## [Excerpted records]

----

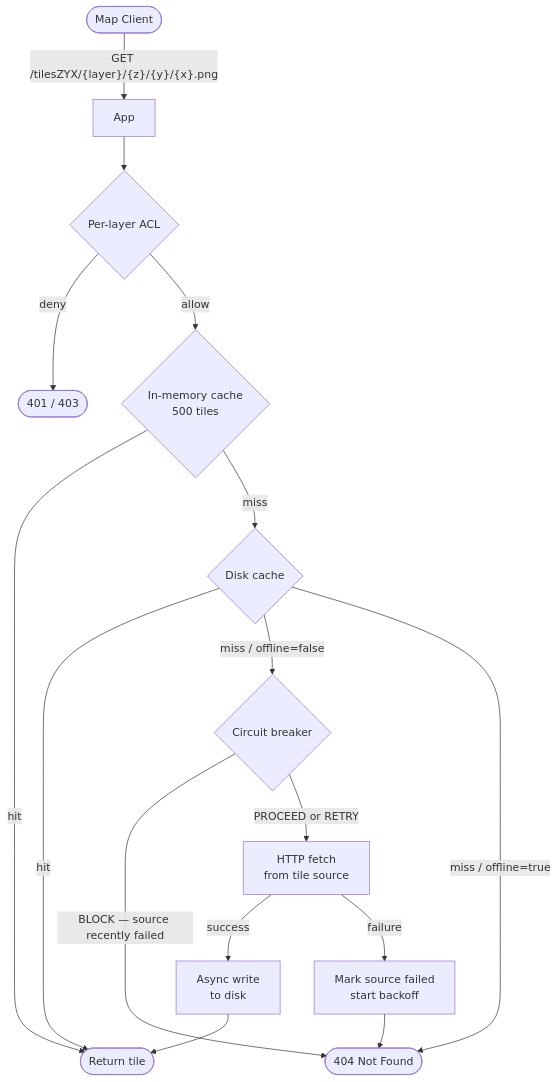
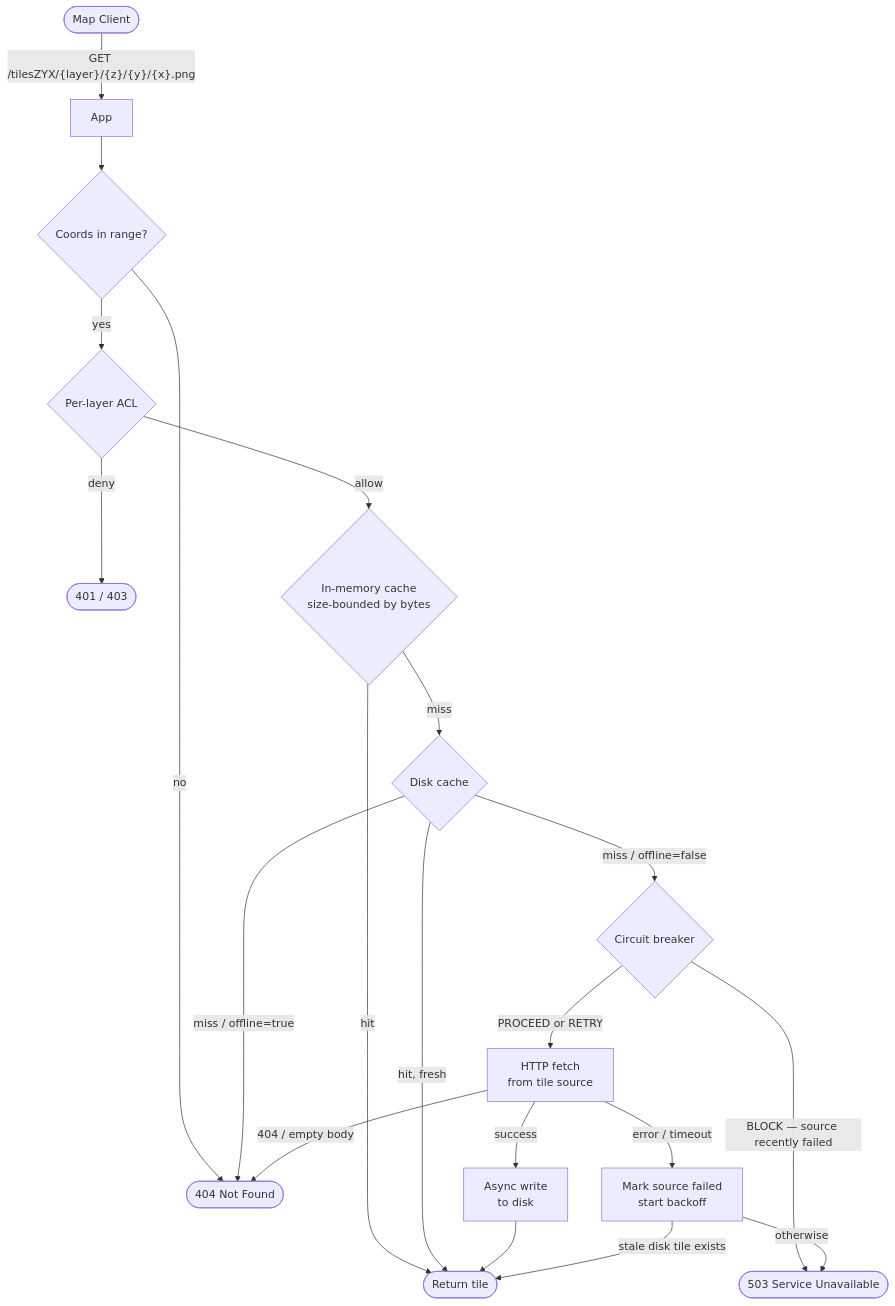
The diagram in README.md (clockard/xyz-tile-cache), drawn with Mermaid before and after one commit. The commit also changed other lines of this file and 1 other file, not shown here.

First line of the commit message:
docs: sync README/CLAUDE with current cache, breaker, preload, and security behavior

````diff
--- a/README.md
+++ b/README.md
@@ -18,23 +18,27 @@
 ```mermaid
 flowchart TD
     Client([Map Client]) -->|"GET /tilesZYX/#123;layer#125;/#123;z#125;/#123;y#125;/#123;x#125;.png"| App
 
-    App --> ACL{Per-layer ACL}
+    App --> Bounds{Coords in range?}
+    Bounds -->|no| NotFound([404 Not Found])
+    Bounds -->|yes| ACL{Per-layer ACL}
     ACL -->|deny| Forbidden([401 / 403])
-    ACL -->|allow| MemCache{In-memory cache\n500 tiles}
+    ACL -->|allow| MemCache{In-memory cache\nsize-bounded by bytes}
 
     MemCache -->|hit| Response([Return tile])
     MemCache -->|miss| DiskCache{Disk cache}
 
-    DiskCache -->|hit| Response
+    DiskCache -->|hit, fresh| Response
     DiskCache -->|miss / offline=false| CB{Circuit breaker}
-    DiskCache -->|miss / offline=true| NotFound([404 Not Found])
+    DiskCache -->|miss / offline=true| NotFound
 
-    CB -->|BLOCK — source recently failed| NotFound
+    CB -->|BLOCK — source recently failed| Unavailable([503 Service Unavailable])
     CB -->|PROCEED or RETRY| Fetch[HTTP fetch\nfrom tile source]
 
     Fetch -->|success| AsyncWrite[Async write\nto disk]
     AsyncWrite --> Response
-    Fetch -->|failure| SourceFailed[Mark source failed\nstart backoff]
-    SourceFailed --> NotFound
+    Fetch -->|404 / empty body| NotFound
+    Fetch -->|error / timeout| SourceFailed[Mark source failed\nstart backoff]
+    SourceFailed -->|stale disk tile exists| Response
+    SourceFailed -->|otherwise| Unavailable
 ```
````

----

## [Required work]
All entries should be restated word for word; no images belong in the copy.

## [Written response]
The diagram in README.md (clockard/xyz-tile-cache), drawn with Mermaid before and after one commit. The commit also changed other lines of this file and 1 other file, not shown here.

First line of the commit message:
docs: sync README/CLAUDE with current cache, breaker, preload, and security behavior

````diff
--- a/README.md
+++ b/README.md
@@ -18,23 +18,27 @@
 ```mermaid
 flowchart TD
     Client([Map Client]) -->|"GET /tilesZYX/#123;layer#125;/#123;z#125;/#123;y#125;/#123;x#125;.png"| App
 
-    App --> ACL{Per-layer ACL}
+    App --> Bounds{Coords in range?}
+    Bounds -->|no| NotFound([404 Not Found])
+    Bounds -->|yes| ACL{Per-layer ACL}
     ACL -->|deny| Forbidden([401 / 403])
-    ACL -->|allow| MemCache{In-memory cache\n500 tiles}
+    ACL -->|allow| MemCache{In-memory cache\nsize-bounded by bytes}
 
     MemCache -->|hit| Response([Return tile])
     MemCache -->|miss| DiskCache{Disk cache}
 
-    DiskCache -->|hit| Response
+    DiskCache -->|hit, fresh| Response
     DiskCache -->|miss / offline=false| CB{Circuit breaker}
-    DiskCache -->|miss / offline=true| NotFound([404 Not Found])
+    DiskCache -->|miss / offline=true| NotFound
 
-    CB -->|BLOCK — source recently failed| NotFound
+    CB -->|BLOCK — source recently failed| Unavailable([503 Service Unavailable])
     CB -->|PROCEED or RETRY| Fetch[HTTP fetch\nfrom tile source]
 
     Fetch -->|success| AsyncWrite[Async write\nto disk]
     AsyncWrite --> Response
-    Fetch -->|failure| SourceFailed[Mark source failed\nstart backoff]
-    SourceFailed --> NotFound
+    Fetch -->|404 / empty body| NotFound
+    Fetch -->|error / timeout| SourceFailed[Mark source failed\nstart backoff]
+    SourceFailed -->|stale disk tile exists| Response
+    SourceFailed -->|otherwise| Unavailable
 ```
````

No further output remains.